The story goes like this --- Back in the old days, the early days of mission work in India, when they still traveled in caravans on camels, a missionary was passing through. As he came through on the old caravan trail on a camel, he saw a man lying beside the caravan trail. The missionary got off his camel and went to check on the man, and the man was near death. In fact, He thought he was dead at first. Then, he saw that the man still had a little bit of life left in him, but he knew that he was near death. And so, the missionary asked the man, "Have you any hope? Have you any hope?" And the dying man said to him, "The blood of Jesus Christ, God's Son cleanseth us from all sin." That's I John 1:7. Let me read the verse to you exactly. "The blood of Jesus Christ his Son cleanseth us from all sin." That's the last gasp of the dying man to the missionary, and then the man died. But the missionary noticed as he started to turn away, that the man had a little scrap of paper in his hand. He took it from the dead man's hand, and read it. It was just a little scrap of a Bible, one little piece of one little page. But it had this verse on it. I John 1:7. "And the blood of Jesus Christ his Son cleanseth us from all sin." That was the dying hope of the old man there on the caravan trail in ancient India.

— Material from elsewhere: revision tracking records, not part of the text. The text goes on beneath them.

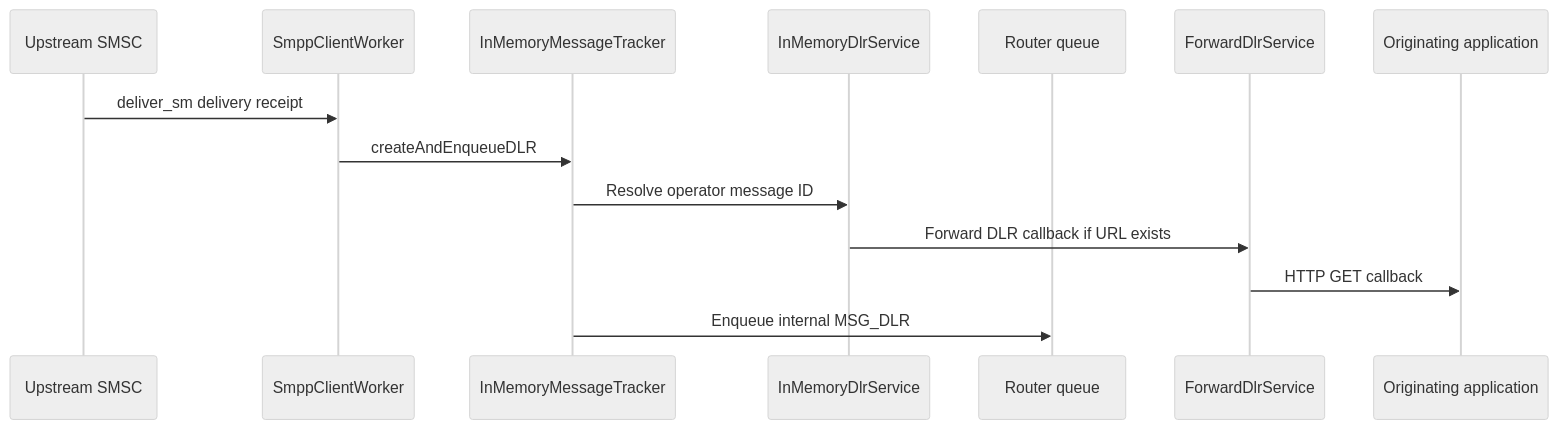
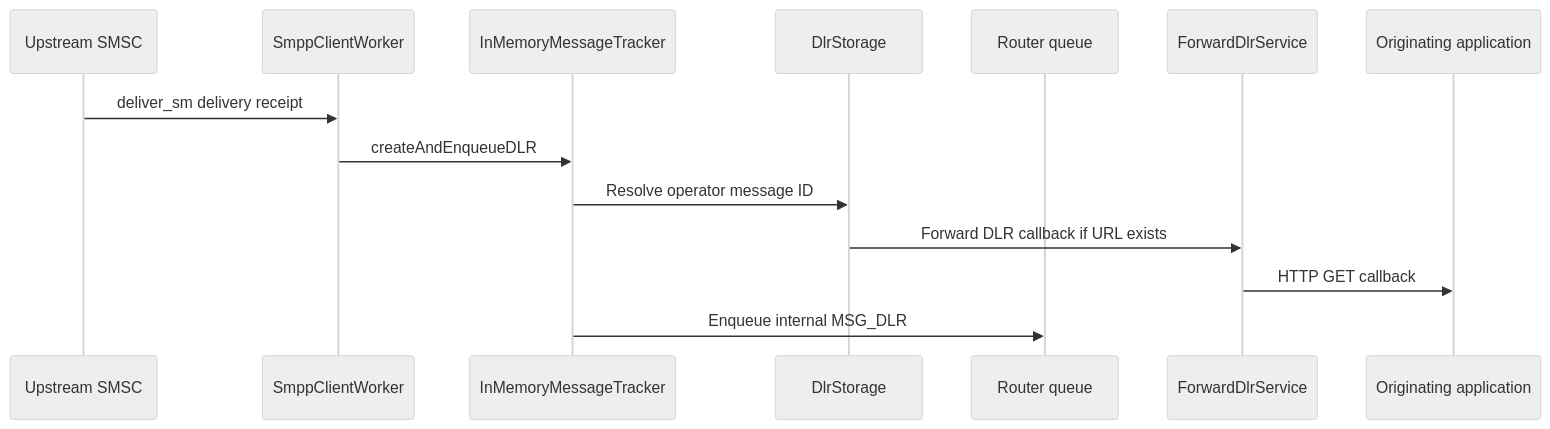
Before and after one commit to cytechmobile/sendium: the fifth of 6 diagrams in docs/01-architecture.md, drawn with Mermaid (neutral theme). The commit also changed other lines of this file and 6 other files, not shown here.

````diff
--- a/docs/01-architecture.md
+++ b/docs/01-architecture.md
@@ -149,17 +156,17 @@
 ```mermaid
 sequenceDiagram
     participant SMSC as Upstream SMSC
     participant Worker as SmppClientWorker
     participant Tracker as InMemoryMessageTracker
-    participant Store as InMemoryDlrService
+    participant Store as DlrStorage
     participant Router as Router queue
     participant DLRHook as ForwardDlrService
     participant App as Originating application
 
     SMSC->>Worker: deliver_sm delivery receipt
     Worker->>Tracker: createAndEnqueueDLR
     Tracker->>Store: Resolve operator message ID
     Store->>DLRHook: Forward DLR callback if URL exists
     DLRHook->>App: HTTP GET callback
     Tracker->>Router: Enqueue internal MSG_DLR
 ```
````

Isaiah 45:22 says: "Look unto me, and be ye saved, all the ends of the earth: for I am God, and there is none else." First Peter 2:24, fits in well with our theme today when he says this: "Who his own self bare our sins in his own body on the tree, that we, being dead to sins, should live unto righteousness: by whose stripes ye were healed."
And then remember, of course, the key verse of our message today, Romans 5:6 which says: "For when we were yet without strength, in due time Christ died for the ungodly."
And then, just in case you have one more question, and you think, "Well, perhaps he didn't really die for me. Perhaps he won't really save me." Romans 10:13 says, "For whosoever shall call upon the name of the Lord shall be saved." Will you do it now? Trust Him and He will save you! He died for you. He paid for your sins, and if you trust Him as your Savior today, then you will wear the robe of righteousness of Jesus Christ --- and you will be certain for Heaven!If you reject this, there is no possible way you can get to Heaven. There is no other way but by grace through faith in Jesus Christ, the ONLY Saviour! He is the Way, the Truth and the Life!